The Assistants by Camille Perri, review by Bruce Jacobs
On the 40th floor of his Midtown Manhattan headquarters, mass communications kingpin Robert Barlow berates his lieutenants, entertains clients and scans an office wall of global news screens. A Texas Longhorn by education and temperament who speaks in bunkhouse wisdom ("Just because a chicken has wings don't mean it can fly"), Robert is a larger-than-life composite of every media gazillionaire in New York City. Outside his door sits his smaller-than-life executive assistant, Tina Fontana, a daughter of Italian grocers in the Bronx who put herself through New York University to earn an English degree and $20,000 in student loan debt. She got the assistant's job because Robert decided at their first meeting that he could trust her--always to put through calls from his former cheerleader wife, to refill the ice bucket for his client-schmoozing Herradura Tequilas, and to fill out his personal expenditure reimbursement forms. She is the focus of Camille Perri's first novel, The Assistants.

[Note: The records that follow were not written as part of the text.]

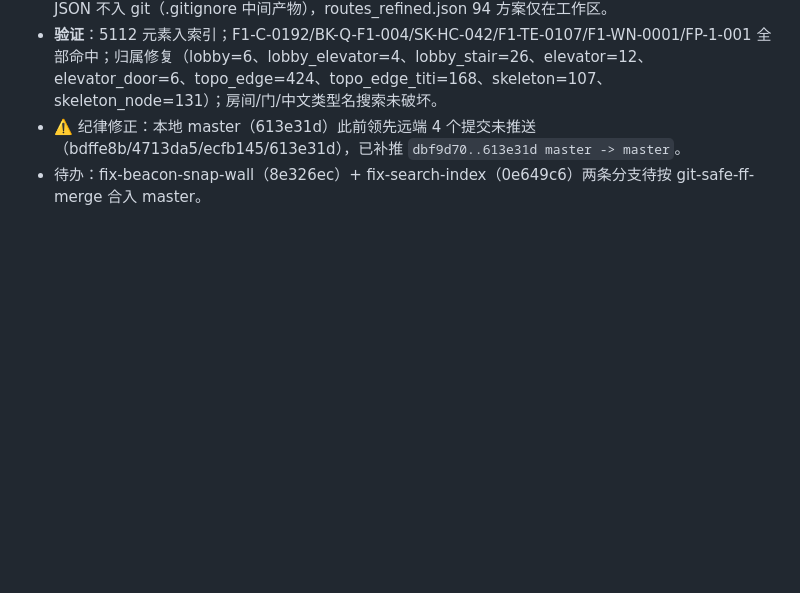
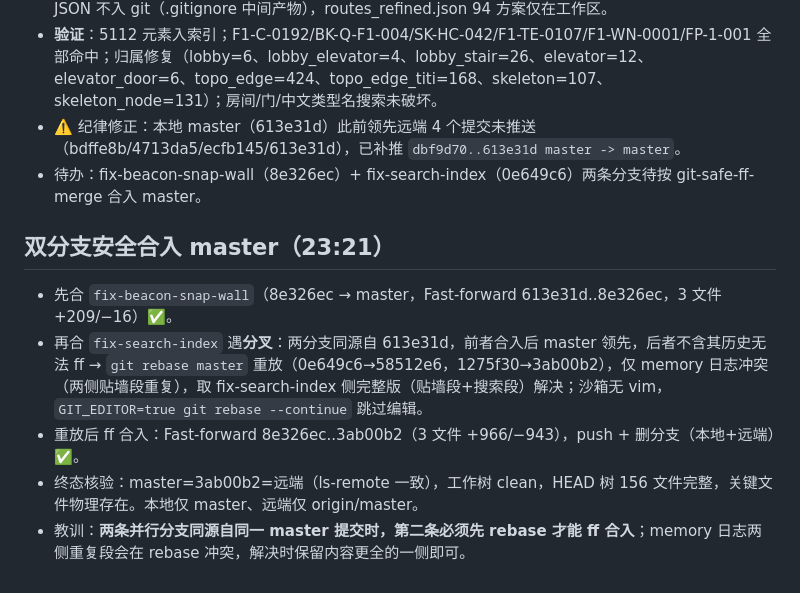
Before and after one commit to cuitao2046/pathai, a Markdown page: .workbuddy/memory/2026-08-13.md, the part around the change. GitHub-like rendering; blank space fills up the shorter version.

Commit message:
docs(memory): 双分支安全合入 master 记录（rebase 解决并行分叉）

```diff
--- a/.workbuddy/memory/2026-08-13.md
+++ b/.workbuddy/memory/2026-08-13.md
@@ -105,3 +105,10 @@
 - **验证**：5112 元素入索引；F1-C-0192/BK-Q-F1-004/SK-HC-042/F1-TE-0107/F1-WN-0001/FP-1-001 全部命中；归属修复（lobby=6、lobby_elevator=4、lobby_stair=26、elevator=12、elevator_door=6、topo_edge=424、topo_edge_titi=168、skeleton=107、skeleton_node=131）；房间/门/中文类型名搜索未破坏。
 - ⚠️ 纪律修正：本地 master（613e31d）此前领先远端 4 个提交未推送（bdffe8b/4713da5/ecfb145/613e31d），已补推 `dbf9d70..613e31d master -> master`。
 - 待办：fix-beacon-snap-wall（8e326ec）+ fix-search-index（0e649c6）两条分支待按 git-safe-ff-merge 合入 master。
+
+## 双分支安全合入 master（23:21）
+- 先合 `fix-beacon-snap-wall`（8e326ec → master，Fast-forward 613e31d..8e326ec，3 文件 +209/−16）✅。
+- 再合 `fix-search-index` 遇**分叉**：两分支同源自 613e31d，前者合入后 master 领先，后者不含其历史无法 ff → `git rebase master` 重放（0e649c6→58512e6，1275f30→3ab00b2），仅 memory 日志冲突（两侧贴墙段重复），取 fix-search-index 侧完整版（贴墙段+搜索段）解决；沙箱无 vim，`GIT_EDITOR=true git rebase --continue` 跳过编辑。
+- 重放后 ff 合入：Fast-forward 8e326ec..3ab00b2（3 文件 +966/−943），push + 删分支（本地+远端）✅。
+- 终态核验：master=3ab00b2=远端（ls-remote 一致），工作树 clean，HEAD 树 156 文件完整，关键文件物理存在。本地仅 master、远端仅 origin/master。
+- 教训：**两条并行分支同源自同一 master 提交时，第二条必须先 rebase 才能 ff 合入**；memory 日志两侧重复段会在 rebase 冲突，解决时保留内容更全的一侧即可。
```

As the big boss, Robert's expense reports don't get much scrutiny (Tina prepared one for a $2,500 set of golf clubs he once bought at a country club pro shop because he left his at the hotel), so when she inadvertently submits one under her name and is reimbursed with a check for $20,000 ("this minuscule-to-them-yet-life-changing-for-me amount of money"), she falls into temptation and uses the money to pay off her debt. Emily, another assistant working in the audit department, catches the error and confronts Tina--not with exposure and possible termination for theft, but with a request that she continue gaming the system to skim enough money to pay off her student debt. Soon the head of accounting, Margie, uncovers their scam, but also gives them a pass if they work the same process to pay off her assistant's student loans. And this is how a quasi-altruistic Madoff/Ponzi scheme takes root.
It's great fun, and Perri (former books editor for a magazine and a YA ghostwriter) freewheels enough millennial savvy, parenthetical asides and clever repartee to give Girls a run for its money. She even throws in hottie Kevin "Handsome" in Legal for Tina to obsess over. Some jokes miss, but they keep coming (like a good Simpsons episode), so the misses don't much matter. Never mind that poking fun at executive assistants and their bosses is like kicking dinosaur bones--the era of EAs is all but over since every future CEO kid with a cellphone can auto-load his own calendar and smart-pay his expenses. Nor does Perri ask why young liberal arts majors choose to take on huge student debts and live in one of the country's most expensive cities. Her set-up is too sweet to quibble over details. Rather, we should just sit back and let a smart, funny writer entertain
Bruce Jacobs' review first appeared in Shelf Awareness.